Letters to the Editor

Letter: Ill-considered road project

The Mat-Su Borough Assembly is ignoring constituents and wasting state money. At an MSB Assembly meeting on Dec. 7, 96% of the public who testified spoke out against a resolution to support the Alaska Industrial Development and Export Authority’s push to create a private industrial mining road to a potential, to-be-developed mine in the Yenta Mining District, 100 miles west of the Susitna. Due to that opposition, the vote was delayed until Dec. 21, when 81% spoke out in opposition. This does not include the input that MSB has gotten via letters, the borough’s own Fish and Wildlife Commission, emails or phone calls. It is hard to imagine why this resolution passed.

The Borough has a West Su Access information page on its website that consists of a very brief scope. This is followed by a long list of “Potential Benefits to the Mat-Su and the State” including, under the list of Port MacKenzie benefits/exports, “cannabis and hydroponic nutriments export” and, under imports, “Structural Components of Mine Plant.” The entire information page reads like a mythical laundry list made up to justify an AIDEA boondoggle. There are no downsides mentioned.

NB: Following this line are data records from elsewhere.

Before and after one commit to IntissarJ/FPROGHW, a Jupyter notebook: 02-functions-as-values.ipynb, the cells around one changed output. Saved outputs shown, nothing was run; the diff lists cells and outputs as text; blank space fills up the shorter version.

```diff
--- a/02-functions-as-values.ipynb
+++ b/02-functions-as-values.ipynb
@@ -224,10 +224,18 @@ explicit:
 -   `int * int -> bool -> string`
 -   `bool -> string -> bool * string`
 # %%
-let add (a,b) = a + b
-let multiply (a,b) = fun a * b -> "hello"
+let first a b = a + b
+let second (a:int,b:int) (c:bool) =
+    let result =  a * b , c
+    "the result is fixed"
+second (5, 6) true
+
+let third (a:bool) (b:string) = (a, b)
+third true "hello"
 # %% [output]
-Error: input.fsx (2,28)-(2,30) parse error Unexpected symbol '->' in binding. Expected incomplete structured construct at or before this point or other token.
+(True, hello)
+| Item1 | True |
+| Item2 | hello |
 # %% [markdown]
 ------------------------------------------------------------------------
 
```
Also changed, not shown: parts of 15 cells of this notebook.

The public outreach about the West Su Road has been minimal, and people are only beginning to learn about it. Yet MSB just gave a green light to complete $8.5 million in studies, allocated by Gov. Mike Dunleavy from our state’s operating budget, to be funneled to yet another bad AIDEA project. As best I can see, the Assembly vote simply bowed to AIDEA for a state project that borough residents — at least the ones who know about it — don’t seem to want, and that greatly affects borough and Southcentral residents. Both MSB and the state of Alaska need to exponentially increase their outreach about this project and not only listen to their constituents but represent them.

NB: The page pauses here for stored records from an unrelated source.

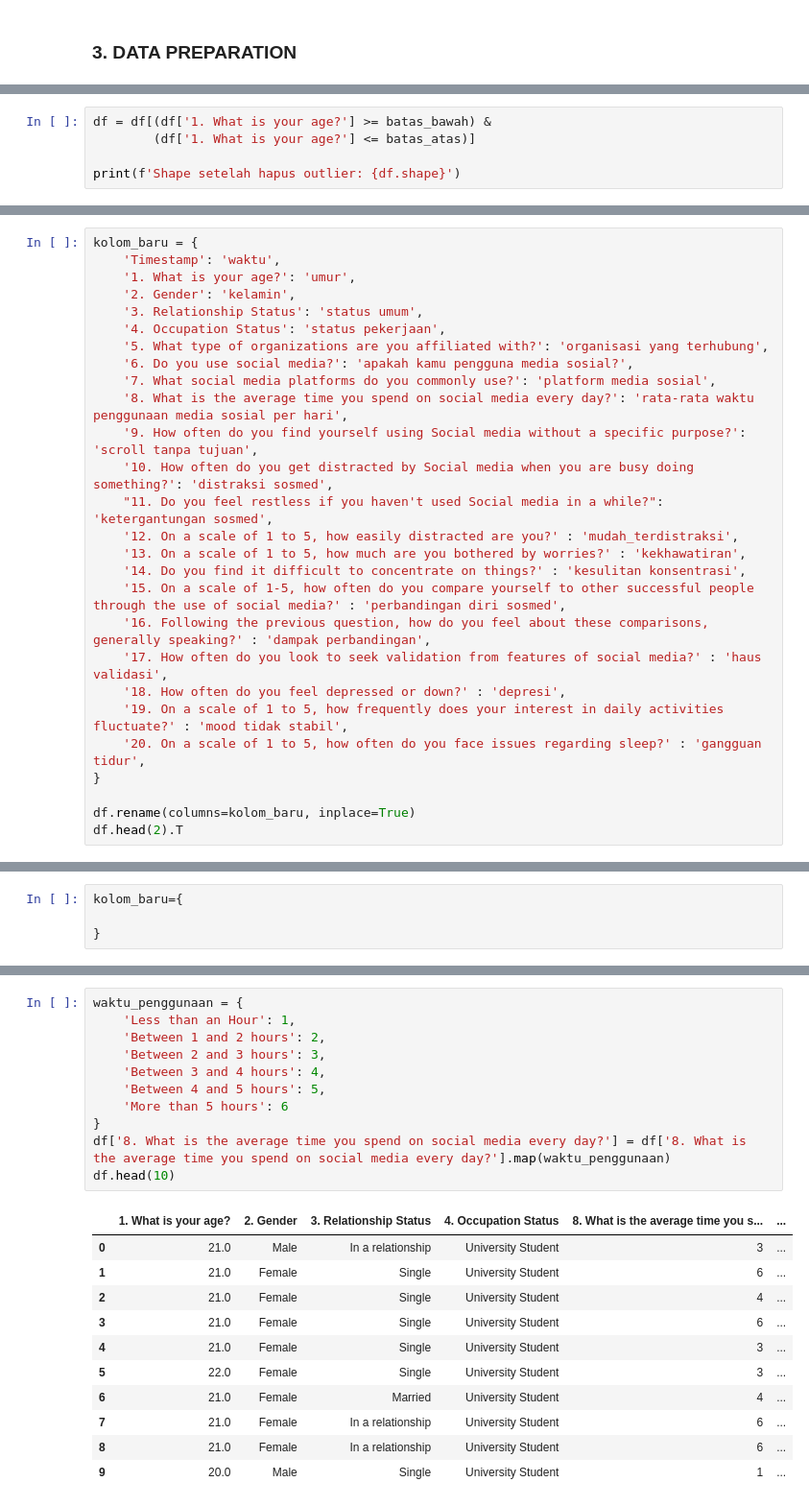
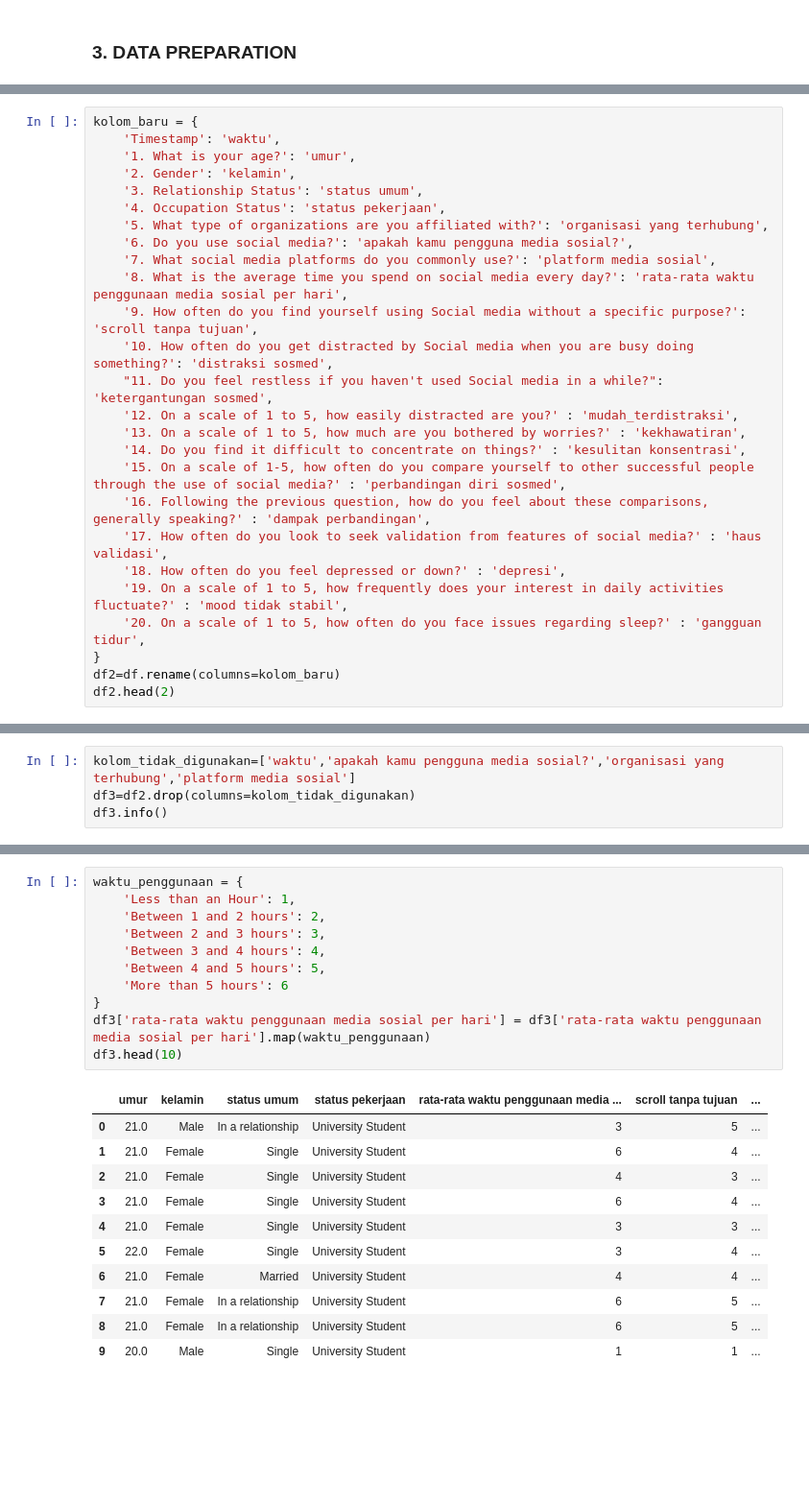
Before and after one commit to Sann11-y/Clustering-types-of-social-media-users, a Jupyter notebook: Project.ipynb, the cells around one changed output, grey strips where cells are left out. Shown at 96% size. Cells and saved outputs as stored; diff of their text form; blank space fills up the shorter version.

```diff
--- a/Project.ipynb
+++ b/Project.ipynb
@@ -241,5 +197,0 @@ Jumlah outlier: 84
-# %%
-df = df[(df['1. What is your age?'] >= batas_bawah) &
-        (df['1. What is your age?'] <= batas_atas)]
-
-print(f'Shape setelah hapus outlier: {df.shape}')
@@ -269,7 +219,6 @@ kolom_baru = {
     '19. On a scale of 1 to 5, how frequently does your interest in daily activities fluctuate?' : 'mood tidak stabil',
     '20. On a scale of 1 to 5, how often do you face issues regarding sleep?' : 'gangguan tidur',
 }
-
-df.rename(columns=kolom_baru, inplace=True)
-df.head(2).T
+df2=df.rename(columns=kolom_baru)
+df2.head(2)
 # %% [output]
@@ -494,4 +229,4 @@ df.info() digunakan kembali untuk memastikan perubahan struktur data
 # %%
-kolom_baru={
-
-}
+kolom_tidak_digunakan=['waktu','apakah kamu pengguna media sosial?','organisasi yang terhubung','platform media sosial']
+df3=df2.drop(columns=kolom_tidak_digunakan)
+df3.info()
@@ -498,23 +251,23 @@ kolom_baru={
 # %%
 waktu_penggunaan = {
     'Less than an Hour': 1,
     'Between 1 and 2 hours': 2,
     'Between 2 and 3 hours': 3,
     'Between 3 and 4 hours': 4,
     'Between 4 and 5 hours': 5,
     'More than 5 hours': 6
 }
-df['8. What is the average time you spend on social media every day?'] = df['8. What is the average time you spend on social media every day?'].map(waktu_penggunaan)
-df.head(10)
+df3['rata-rata waktu penggunaan media sosial per hari'] = df3['rata-rata waktu penggunaan media sosial per hari'].map(waktu_penggunaan)
+df3.head(10)
 # %% [output]
-|  | 1. What is your age? | 2. Gender | 3. Relationship Status | 4. Occupation Status | 8. What is the average time you s... | ... |
-| 0 | 21.0 | Male | In a relationship | University Student | 3 | ... |
-| 1 | 21.0 | Female | Single | University Student | 6 | ... |
-| 2 | 21.0 | Female | Single | University Student | 4 | ... |
-| 3 | 21.0 | Female | Single | University Student | 6 | ... |
-| 4 | 21.0 | Female | Single | University Student | 3 | ... |
-| 5 | 22.0 | Female | Single | University Student | 3 | ... |
-| 6 | 21.0 | Female | Married | University Student | 4 | ... |
-| 7 | 21.0 | Female | In a relationship | University Student | 6 | ... |
-| 8 | 21.0 | Female | In a relationship | University Student | 6 | ... |
-| 9 | 20.0 | Male | Single | University Student | 1 | ... |
+|  | umur | kelamin | status umum | status pekerjaan | rata-rata waktu penggunaan media ... | scroll tanpa tujuan | ... |
+| 0 | 21.0 | Male | In a relationship | University Student | 3 | 5 | ... |
+| 1 | 21.0 | Female | Single | University Student | 6 | 4 | ... |
+| 2 | 21.0 | Female | Single | University Student | 4 | 3 | ... |
+| 3 | 21.0 | Female | Single | University Student | 6 | 4 | ... |
+| 4 | 21.0 | Female | Single | University Student | 3 | 3 | ... |
+| 5 | 22.0 | Female | Single | University Student | 3 | 4 | ... |
+| 6 | 21.0 | Female | Married | University Student | 4 | 4 | ... |
+| 7 | 21.0 | Female | In a relationship | University Student | 6 | 5 | ... |
+| 8 | 21.0 | Female | In a relationship | University Student | 6 | 5 | ... |
+| 9 | 20.0 | Male | Single | University Student | 1 | 1 | ... |
```
Also changed, not shown: parts of 19 cells of this notebook.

— Lynn Fuller


Have something on your mind? Send to letters@adn.com or click here to submit via any web browser. Letters under 200 words have the best chance of being published. Writers should disclose any personal or professional connections with the subjects of their letters. Letters are edited for accuracy, clarity and length.